While this is an extreme example, desert dust helps provide nutrients elsewhere on earth too. That same dust from the Sahara also helps plants in Mexico, the United States, and even up into Canada. Desert dust, in the right amount, even helps promote the health of coral reefs. Right here in Nevada, dust from our Nevadan deserts, arid regions in California, and all the way from the Gobi Desert in Asia collects in the Sierras and helps provide nutrients for our alpine plants.

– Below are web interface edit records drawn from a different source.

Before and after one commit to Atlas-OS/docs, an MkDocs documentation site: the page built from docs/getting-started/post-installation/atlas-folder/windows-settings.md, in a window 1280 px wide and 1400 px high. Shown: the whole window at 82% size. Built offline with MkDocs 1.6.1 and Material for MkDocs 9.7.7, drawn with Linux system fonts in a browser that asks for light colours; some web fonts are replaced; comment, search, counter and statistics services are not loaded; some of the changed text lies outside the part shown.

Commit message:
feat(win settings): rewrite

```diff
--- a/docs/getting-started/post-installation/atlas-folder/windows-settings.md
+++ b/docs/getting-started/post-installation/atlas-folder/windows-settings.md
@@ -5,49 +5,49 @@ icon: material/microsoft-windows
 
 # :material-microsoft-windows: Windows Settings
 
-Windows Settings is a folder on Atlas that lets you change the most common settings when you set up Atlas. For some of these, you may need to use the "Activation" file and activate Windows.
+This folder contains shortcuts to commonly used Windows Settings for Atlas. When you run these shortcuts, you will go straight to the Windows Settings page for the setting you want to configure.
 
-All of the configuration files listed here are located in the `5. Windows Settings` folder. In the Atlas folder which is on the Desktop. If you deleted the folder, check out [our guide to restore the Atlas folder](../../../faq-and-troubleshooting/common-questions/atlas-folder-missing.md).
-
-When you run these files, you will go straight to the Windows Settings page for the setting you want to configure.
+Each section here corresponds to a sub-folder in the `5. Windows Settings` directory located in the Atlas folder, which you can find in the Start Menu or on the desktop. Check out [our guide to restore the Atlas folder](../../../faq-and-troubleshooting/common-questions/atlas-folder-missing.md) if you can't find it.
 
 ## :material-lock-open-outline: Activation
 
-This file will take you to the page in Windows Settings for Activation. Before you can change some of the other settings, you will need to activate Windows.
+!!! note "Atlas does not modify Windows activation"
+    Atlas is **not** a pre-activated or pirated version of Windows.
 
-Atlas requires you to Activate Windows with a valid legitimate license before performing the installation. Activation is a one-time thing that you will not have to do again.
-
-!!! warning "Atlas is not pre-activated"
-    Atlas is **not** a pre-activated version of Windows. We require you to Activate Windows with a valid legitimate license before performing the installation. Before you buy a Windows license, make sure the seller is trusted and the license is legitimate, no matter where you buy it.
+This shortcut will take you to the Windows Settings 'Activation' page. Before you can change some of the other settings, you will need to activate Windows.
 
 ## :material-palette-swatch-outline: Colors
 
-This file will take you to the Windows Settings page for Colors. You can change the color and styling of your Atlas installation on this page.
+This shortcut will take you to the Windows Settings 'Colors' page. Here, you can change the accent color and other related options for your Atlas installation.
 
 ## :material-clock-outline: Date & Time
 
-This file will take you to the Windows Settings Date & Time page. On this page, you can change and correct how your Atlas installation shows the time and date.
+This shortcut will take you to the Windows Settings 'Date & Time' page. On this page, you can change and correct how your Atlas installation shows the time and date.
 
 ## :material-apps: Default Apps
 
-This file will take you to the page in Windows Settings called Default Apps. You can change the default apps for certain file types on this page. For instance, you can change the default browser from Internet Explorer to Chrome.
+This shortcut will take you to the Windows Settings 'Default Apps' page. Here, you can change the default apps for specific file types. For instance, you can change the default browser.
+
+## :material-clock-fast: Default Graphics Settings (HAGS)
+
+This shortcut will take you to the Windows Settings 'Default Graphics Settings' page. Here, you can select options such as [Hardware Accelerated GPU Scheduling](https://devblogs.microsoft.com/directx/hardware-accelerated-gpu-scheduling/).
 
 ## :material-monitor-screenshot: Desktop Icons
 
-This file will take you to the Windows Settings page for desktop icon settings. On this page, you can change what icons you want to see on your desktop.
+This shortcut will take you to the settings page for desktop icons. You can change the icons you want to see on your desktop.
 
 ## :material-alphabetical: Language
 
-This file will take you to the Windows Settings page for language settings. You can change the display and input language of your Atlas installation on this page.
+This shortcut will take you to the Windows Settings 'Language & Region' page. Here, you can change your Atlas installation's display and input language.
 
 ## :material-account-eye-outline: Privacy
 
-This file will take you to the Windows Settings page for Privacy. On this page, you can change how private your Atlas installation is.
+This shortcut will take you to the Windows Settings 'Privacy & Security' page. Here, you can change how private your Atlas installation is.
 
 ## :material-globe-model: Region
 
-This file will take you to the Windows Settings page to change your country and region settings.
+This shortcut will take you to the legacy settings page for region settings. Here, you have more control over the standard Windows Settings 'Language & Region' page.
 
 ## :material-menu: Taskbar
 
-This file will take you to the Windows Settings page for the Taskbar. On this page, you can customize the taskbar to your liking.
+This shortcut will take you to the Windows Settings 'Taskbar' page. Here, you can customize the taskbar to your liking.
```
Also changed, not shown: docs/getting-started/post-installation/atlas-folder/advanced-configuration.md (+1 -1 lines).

This doesn’t mean dust is always good! Your houseplants still need to be dusted, we’re sorry to say, as the dust on their leaves will block light and reduce their ability to photosynthesize. Too much dust blown into the oceans can block out light to coral reefs and kill them just as well. Our desert soils are harsh to live in directly too, with a high pH, high levels of salt, tendency to not be very good at holding water, and low levels of other vital nutrients like nitrogen. This makes it challenging for most plants to survive here, let alone thrive. Don’t let that scare you off though, the Great Basin is still home to more than 800 species of native plants, and hundreds of others are able to survive in our gardens and landscaping with the proper care.

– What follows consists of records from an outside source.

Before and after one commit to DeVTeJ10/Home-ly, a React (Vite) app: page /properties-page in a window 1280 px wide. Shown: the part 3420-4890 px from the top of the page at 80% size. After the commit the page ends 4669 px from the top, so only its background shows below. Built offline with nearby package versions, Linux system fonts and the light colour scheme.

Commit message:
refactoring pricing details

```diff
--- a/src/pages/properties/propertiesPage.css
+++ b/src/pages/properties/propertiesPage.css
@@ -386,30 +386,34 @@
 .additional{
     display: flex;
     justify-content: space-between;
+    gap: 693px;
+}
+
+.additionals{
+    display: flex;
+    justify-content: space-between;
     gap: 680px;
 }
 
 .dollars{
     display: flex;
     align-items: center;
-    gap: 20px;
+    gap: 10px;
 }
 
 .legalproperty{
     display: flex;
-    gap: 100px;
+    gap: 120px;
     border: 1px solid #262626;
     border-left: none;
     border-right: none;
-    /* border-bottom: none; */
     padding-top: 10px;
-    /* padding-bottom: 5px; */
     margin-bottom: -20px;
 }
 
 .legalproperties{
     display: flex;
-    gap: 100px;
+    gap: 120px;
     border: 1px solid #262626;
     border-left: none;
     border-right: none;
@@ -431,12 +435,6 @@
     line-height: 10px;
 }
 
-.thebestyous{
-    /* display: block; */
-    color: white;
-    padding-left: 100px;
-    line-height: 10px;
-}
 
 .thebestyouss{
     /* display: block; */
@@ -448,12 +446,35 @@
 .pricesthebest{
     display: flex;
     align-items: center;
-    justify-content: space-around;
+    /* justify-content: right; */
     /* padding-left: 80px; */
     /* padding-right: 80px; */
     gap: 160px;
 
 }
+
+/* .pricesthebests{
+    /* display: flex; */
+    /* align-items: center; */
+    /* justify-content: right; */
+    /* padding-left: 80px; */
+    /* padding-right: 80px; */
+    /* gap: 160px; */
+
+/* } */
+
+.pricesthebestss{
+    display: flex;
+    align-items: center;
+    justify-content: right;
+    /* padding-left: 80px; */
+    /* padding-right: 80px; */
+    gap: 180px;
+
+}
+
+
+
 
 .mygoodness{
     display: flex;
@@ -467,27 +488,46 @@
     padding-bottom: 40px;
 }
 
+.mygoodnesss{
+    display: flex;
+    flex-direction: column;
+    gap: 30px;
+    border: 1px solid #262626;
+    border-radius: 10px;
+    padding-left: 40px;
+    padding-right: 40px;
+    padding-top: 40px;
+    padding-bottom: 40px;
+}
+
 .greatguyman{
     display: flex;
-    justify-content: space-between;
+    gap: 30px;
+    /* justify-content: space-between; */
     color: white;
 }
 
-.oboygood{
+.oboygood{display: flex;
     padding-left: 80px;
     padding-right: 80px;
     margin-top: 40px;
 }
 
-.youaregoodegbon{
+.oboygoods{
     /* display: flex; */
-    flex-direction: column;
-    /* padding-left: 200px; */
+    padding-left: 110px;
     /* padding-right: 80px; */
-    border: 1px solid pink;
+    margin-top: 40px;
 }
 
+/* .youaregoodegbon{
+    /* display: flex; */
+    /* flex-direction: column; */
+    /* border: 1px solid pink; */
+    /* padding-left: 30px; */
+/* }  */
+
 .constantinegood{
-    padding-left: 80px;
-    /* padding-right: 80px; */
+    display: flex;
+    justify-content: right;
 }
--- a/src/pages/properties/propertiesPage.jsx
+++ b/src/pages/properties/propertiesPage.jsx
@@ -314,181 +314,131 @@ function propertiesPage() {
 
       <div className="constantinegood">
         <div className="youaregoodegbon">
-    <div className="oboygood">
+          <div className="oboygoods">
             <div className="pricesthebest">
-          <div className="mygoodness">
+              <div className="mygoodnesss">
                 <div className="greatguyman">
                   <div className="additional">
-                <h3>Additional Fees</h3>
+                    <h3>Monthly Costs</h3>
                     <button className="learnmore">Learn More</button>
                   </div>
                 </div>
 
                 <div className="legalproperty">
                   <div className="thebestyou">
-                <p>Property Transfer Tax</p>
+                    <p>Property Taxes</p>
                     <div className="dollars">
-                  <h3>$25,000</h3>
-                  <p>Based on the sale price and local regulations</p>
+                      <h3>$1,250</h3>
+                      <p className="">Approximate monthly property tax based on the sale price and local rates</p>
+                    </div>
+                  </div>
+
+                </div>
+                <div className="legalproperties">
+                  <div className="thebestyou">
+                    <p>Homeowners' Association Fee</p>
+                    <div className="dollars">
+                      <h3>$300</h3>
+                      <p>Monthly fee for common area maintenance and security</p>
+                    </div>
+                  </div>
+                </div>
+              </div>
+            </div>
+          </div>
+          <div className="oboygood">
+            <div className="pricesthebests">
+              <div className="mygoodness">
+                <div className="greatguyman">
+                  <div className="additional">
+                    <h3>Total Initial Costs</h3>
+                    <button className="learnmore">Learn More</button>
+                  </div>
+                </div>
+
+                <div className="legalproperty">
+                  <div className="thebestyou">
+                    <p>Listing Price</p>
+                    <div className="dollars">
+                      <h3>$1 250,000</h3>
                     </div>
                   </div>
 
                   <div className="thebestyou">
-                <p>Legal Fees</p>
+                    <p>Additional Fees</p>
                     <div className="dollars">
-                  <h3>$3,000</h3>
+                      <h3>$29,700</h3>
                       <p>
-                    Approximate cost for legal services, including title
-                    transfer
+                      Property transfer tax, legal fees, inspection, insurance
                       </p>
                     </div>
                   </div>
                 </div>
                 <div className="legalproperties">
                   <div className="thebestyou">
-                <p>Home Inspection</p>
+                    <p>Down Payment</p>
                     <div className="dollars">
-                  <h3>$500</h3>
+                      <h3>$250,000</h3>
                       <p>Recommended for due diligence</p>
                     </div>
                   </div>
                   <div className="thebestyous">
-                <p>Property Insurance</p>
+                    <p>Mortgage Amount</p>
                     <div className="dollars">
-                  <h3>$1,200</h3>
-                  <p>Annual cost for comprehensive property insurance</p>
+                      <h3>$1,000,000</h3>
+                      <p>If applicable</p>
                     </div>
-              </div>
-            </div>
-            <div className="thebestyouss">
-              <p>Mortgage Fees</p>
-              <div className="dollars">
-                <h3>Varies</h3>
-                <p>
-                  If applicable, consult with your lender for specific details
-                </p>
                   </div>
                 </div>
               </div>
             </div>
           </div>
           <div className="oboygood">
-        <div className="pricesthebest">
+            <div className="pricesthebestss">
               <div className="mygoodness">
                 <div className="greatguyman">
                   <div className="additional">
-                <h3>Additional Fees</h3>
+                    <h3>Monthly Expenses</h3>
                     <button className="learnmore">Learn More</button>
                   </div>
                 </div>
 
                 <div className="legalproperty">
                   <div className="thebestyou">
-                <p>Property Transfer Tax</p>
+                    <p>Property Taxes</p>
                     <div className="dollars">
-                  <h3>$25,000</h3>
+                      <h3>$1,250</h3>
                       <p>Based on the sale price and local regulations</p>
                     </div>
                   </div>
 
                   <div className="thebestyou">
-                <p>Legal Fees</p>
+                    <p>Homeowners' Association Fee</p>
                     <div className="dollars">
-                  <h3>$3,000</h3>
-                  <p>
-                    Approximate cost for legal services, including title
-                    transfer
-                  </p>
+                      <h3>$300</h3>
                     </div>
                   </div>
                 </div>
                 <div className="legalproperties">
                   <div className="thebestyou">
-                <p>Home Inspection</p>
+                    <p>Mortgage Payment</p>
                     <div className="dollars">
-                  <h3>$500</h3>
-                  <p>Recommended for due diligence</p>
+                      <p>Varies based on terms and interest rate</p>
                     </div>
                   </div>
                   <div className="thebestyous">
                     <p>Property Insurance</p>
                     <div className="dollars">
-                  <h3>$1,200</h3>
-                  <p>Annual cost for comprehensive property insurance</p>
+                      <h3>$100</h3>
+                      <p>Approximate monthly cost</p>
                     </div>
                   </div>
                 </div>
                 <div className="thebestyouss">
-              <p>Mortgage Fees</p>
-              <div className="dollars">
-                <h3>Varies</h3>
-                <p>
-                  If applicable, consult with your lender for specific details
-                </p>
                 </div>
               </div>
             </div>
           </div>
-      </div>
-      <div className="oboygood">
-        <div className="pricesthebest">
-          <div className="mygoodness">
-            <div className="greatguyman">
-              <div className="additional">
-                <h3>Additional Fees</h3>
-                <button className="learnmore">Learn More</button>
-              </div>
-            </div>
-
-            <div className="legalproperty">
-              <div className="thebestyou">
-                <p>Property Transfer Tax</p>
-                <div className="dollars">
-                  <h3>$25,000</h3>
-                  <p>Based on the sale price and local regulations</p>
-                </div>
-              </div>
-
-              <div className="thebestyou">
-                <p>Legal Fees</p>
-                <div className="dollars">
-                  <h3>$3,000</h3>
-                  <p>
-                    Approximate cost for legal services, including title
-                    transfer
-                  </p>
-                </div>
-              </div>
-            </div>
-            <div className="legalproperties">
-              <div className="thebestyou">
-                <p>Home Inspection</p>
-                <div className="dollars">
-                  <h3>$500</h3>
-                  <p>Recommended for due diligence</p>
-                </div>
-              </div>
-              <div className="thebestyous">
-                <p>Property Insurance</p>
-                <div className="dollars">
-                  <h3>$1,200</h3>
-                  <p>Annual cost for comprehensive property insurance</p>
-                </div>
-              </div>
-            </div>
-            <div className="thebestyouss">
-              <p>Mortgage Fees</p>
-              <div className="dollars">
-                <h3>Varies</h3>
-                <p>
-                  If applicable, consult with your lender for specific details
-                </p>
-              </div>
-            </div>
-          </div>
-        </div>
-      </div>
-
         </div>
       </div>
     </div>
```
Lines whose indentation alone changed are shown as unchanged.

“Proper care” looks different for every plant of course, but two of the main things we can do to help ensure our gardening success are getting plants acclimated to our area as early as possible and understanding the limits of what we can do to change our soil. Locally grown plants are the gold standard when it comes to acclimating to all sorts of desert conditions. These plants have already spent part or all of their lives right here in our desert climate, which means they’re used to it and are ready to keep growing in those same conditions, which is why we pride ourselves on growing our plants for our region. Choosing native or near-native species is even better, as these plants are not only grown in our region but are specifically adapted to it. Things like Silver Buffaloberry, juniper, phlox, and lupine are all fantastic plants that not only can handle the climate and soils here, but actively thrive in it.

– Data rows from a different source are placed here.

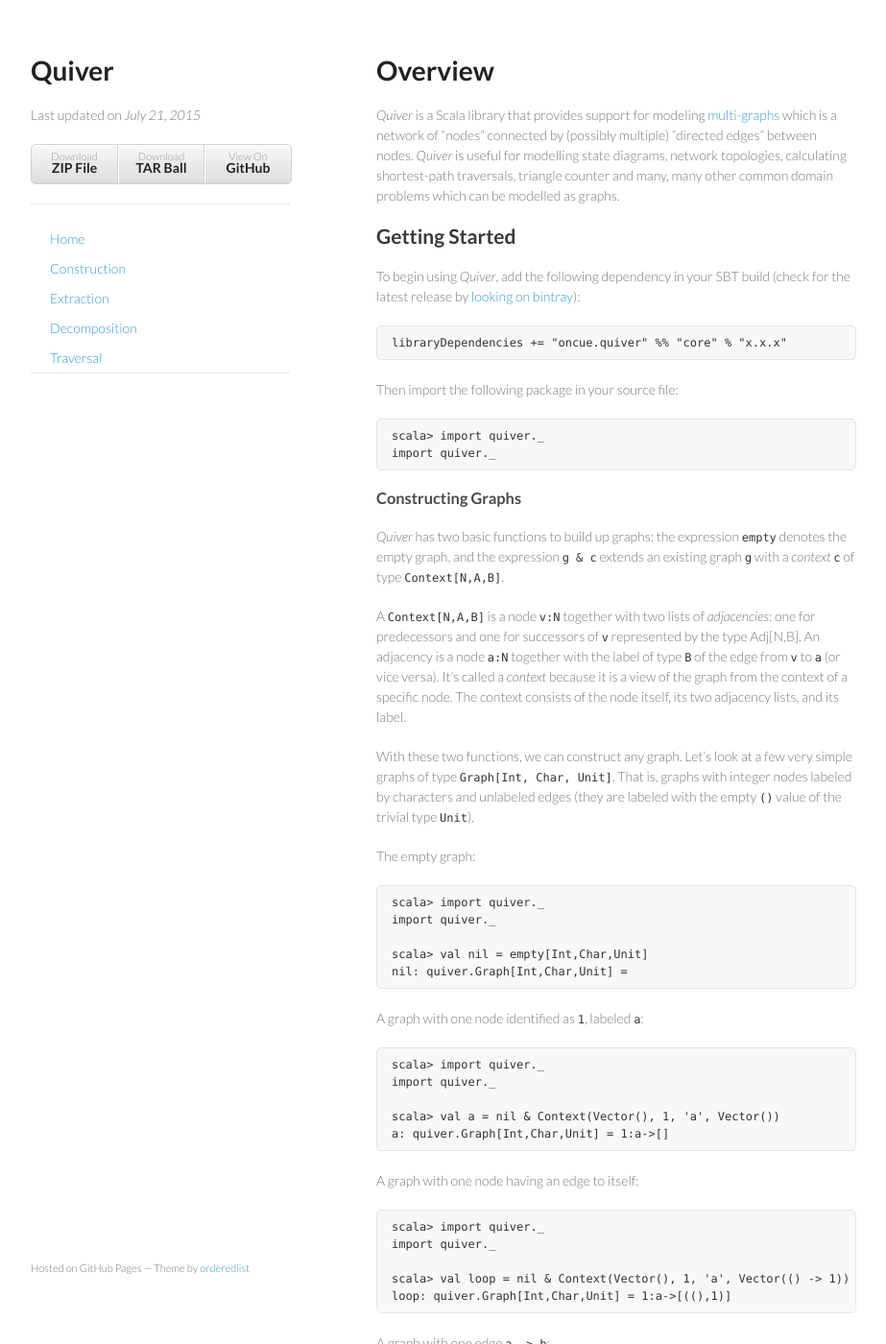
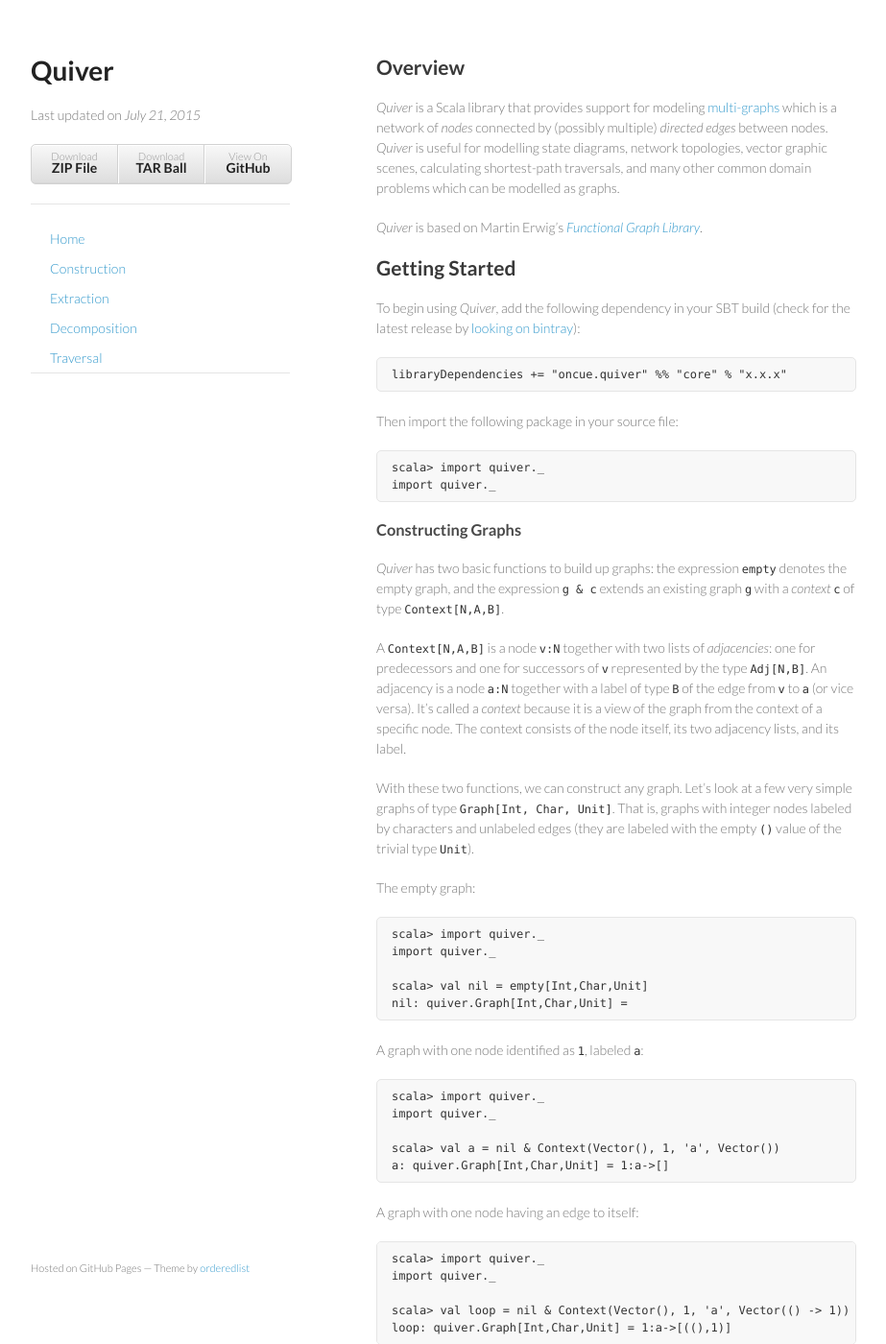
Before and after one commit to Verizon/quiver, a Jekyll site: the page built from index.md, in a window 1280 px wide and 1400 px high. Shown: the whole window at 96% size, without its empty margins (178-1101 px from the left). Built offline with Jekyll 4.4.1, drawn with Linux system fonts in a browser that asks for light colours; Markdown is read by kramdown in place of the engine named in the settings; some of the changed text lies outside the part shown.

Commit message:
updated site

````diff
--- a/index.md
+++ b/index.md
@@ -4,9 +4,11 @@ title:  "Home"
 section: "home"
 ---
 
-# Overview
+## Overview
 
-*Quiver* is a Scala library that provides support for modeling [multi-graphs](https://en.wikipedia.org/wiki/Multigraph) which is a network of "nodes" connected by (possibly multiple) "directed edges" between nodes. *Quiver* is useful for modelling state diagrams, network topologies, calculating shortest-path traversals, triangle counter and many, many other common domain problems which can be modelled as graphs.
+*Quiver* is a Scala library that provides support for modeling [multi-graphs](https://en.wikipedia.org/wiki/Multigraph) which is a network of _nodes_ connected by (possibly multiple) _directed edges_ between nodes. *Quiver* is useful for modelling state diagrams, network topologies, vector graphic scenes, calculating shortest-path traversals, and many other common domain problems which can be modelled as graphs.
+
+*Quiver* is based on Martin Erwig's _[Functional Graph Library](http://web.engr.oregonstate.edu/~erwig/fgl/haskell/)_.
 
 ## Getting Started
 
@@ -29,7 +31,7 @@ import quiver._
 
 *Quiver* has two basic functions to build up graphs: the expression `empty` denotes the empty graph, and the expression `g & c` extends an existing graph `g` with a _context_ `c` of type `Context[N,A,B]`.
 
-A `Context[N,A,B]` is a node `v:N` together with two lists of _adjacencies_: one for predecessors and one for successors of `v` represented by the type Adj[N,B]. An adjacency is a node `a:N` together with the label of type `B` of the edge from `v` to `a` (or vice versa). It's called a _context_ because it is a view of the graph from the context of a specific node. The context consists of the node itself, its two adjacency lists, and its label.
+A `Context[N,A,B]` is a node `v:N` together with two lists of _adjacencies_: one for predecessors and one for successors of `v` represented by the type `Adj[N,B]`. An adjacency is a node `a:N` together with a label of type `B` of the edge from `v` to `a` (or vice versa). It's called a _context_ because it is a view of the graph from the context of a specific node. The context consists of the node itself, its two adjacency lists, and its label.
 
 With these two functions, we can construct any graph. Let's look at a few very simple graphs of type `Graph[Int, Char, Unit]`. That is, graphs with integer nodes labeled by characters and unlabeled edges (they are labeled with the empty `()` value of the trivial type `Unit`).
 
@@ -42,6 +44,7 @@ import quiver._
 scala> val nil = empty[Int,Char,Unit]
 nil: quiver.Graph[Int,Char,Unit] =
 ```
+
 A graph with one node identified as `1`, labeled `a`:
 
 ```scala
@@ -62,7 +65,9 @@ scala> val loop = nil & Context(Vector(), 1, 'a', Vector(() -> 1))
 loop: quiver.Graph[Int,Char,Unit] = 1:a->[((),1)]
 ```
 
-A graph with one edge `a -> b`:
+The `toString` method is defined to print the adjacency list representation. This means that a graph is shown as a list of labeled nodes, each followed by the list of labeled outgoing edges.
+
+Here is a graph with two nodes, `a` and `b`, and one edge `a -> b`:
 
 ```scala
 scala> import quiver._
@@ -86,7 +91,7 @@ ab: quiver.Graph[Int,Char,Unit] =
 2:b->[((),1)]
 ```
 
-To have a textual representation of graphs, the `toString` method is defined to print the adjacency list representation. This means that a graph is shown as a list of labeled nodes, each followed by the list of labeled outgoing edges.
+The convention in quiver is that two edges like this with the same label going in opposite directions are equivalent to an _undirected_ edge.
 
 There are several additional methods defined on `Graph` that make graph construction more convenient. The `addNode` and `addNodes` methods can be used to insert one or more labeled nodes into the graph. The methods `addEdge` and `addEdges` can be used to extend the graph with one or more labeled edges. Similarly, `removeNode`, `removeNodes`, `removeEdge`, and `removeEdges` do what you might expect.
 
@@ -127,7 +132,7 @@ scala> a decomp 2
 res4: quiver.Decomp[Int,Char,Unit] = Decomp(None,1:a->[])
 ```
 
-The `decompAny` method furthermore decomposes the graph on an arbitrary node. It's an error to decompose the empty graph, but `decompAny` will always pick the first node it finds if the graph is nonempty.
+The `decompAny` method furthermore decomposes the graph on an arbitrary node. This operation is _unsafe_ in the same way as taking the `head` of a `List`. It's an error to decompose the empty graph, but `decompAny` will always pick the first node it finds if the graph is nonempty.
 
 ### General-Purpose Operations ###
 
````
Also changed, not shown: other parts of index.md (+1 -1 lines).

Silvery Lupine, a native species
When it comes to plants that need extra help with our soil, be prepared to either grow them in containers or use soil amendments. Plants that need acidic soil, for example, should be grown in containers. This allows you to keep them in purely acidic soil without having to worry about any surrounding native soil, which is alkaline here, changing the pH over time and killing your plants. If you have to grow them in the ground though, understand that you’ll be fighting a constant battle against the native soil no matter how much acidic soil you add. There’s just so much more of the native soil, and it’s being constantly naturally replenished compared to the bagged acidic soil you might add to an in-ground planting. It’s certainly not impossible, but it’s work. Whether it’s worth it is up to you to decide, just keep in mind that this is not something that can be changed.
For plants that need more nutrients but are otherwise fine with the conditions of our native soil, make sure you’re giving them the correct type and amount of fertilizer at the right time for their growing cycle, and consider using soil amendments like mulch or Soil Building Conditioner to help add additional organic nutrients while locking in what’s there to begin with. It may take a few extra steps for deserts to help support life, whether you’re growing here in the Great Basin or dust is being transported across the ocean to grow plants elsewhere, but deserts are far from lifeless!
If you have any questions, stop by any one of our three Moana Nursery garden centers or contact us online.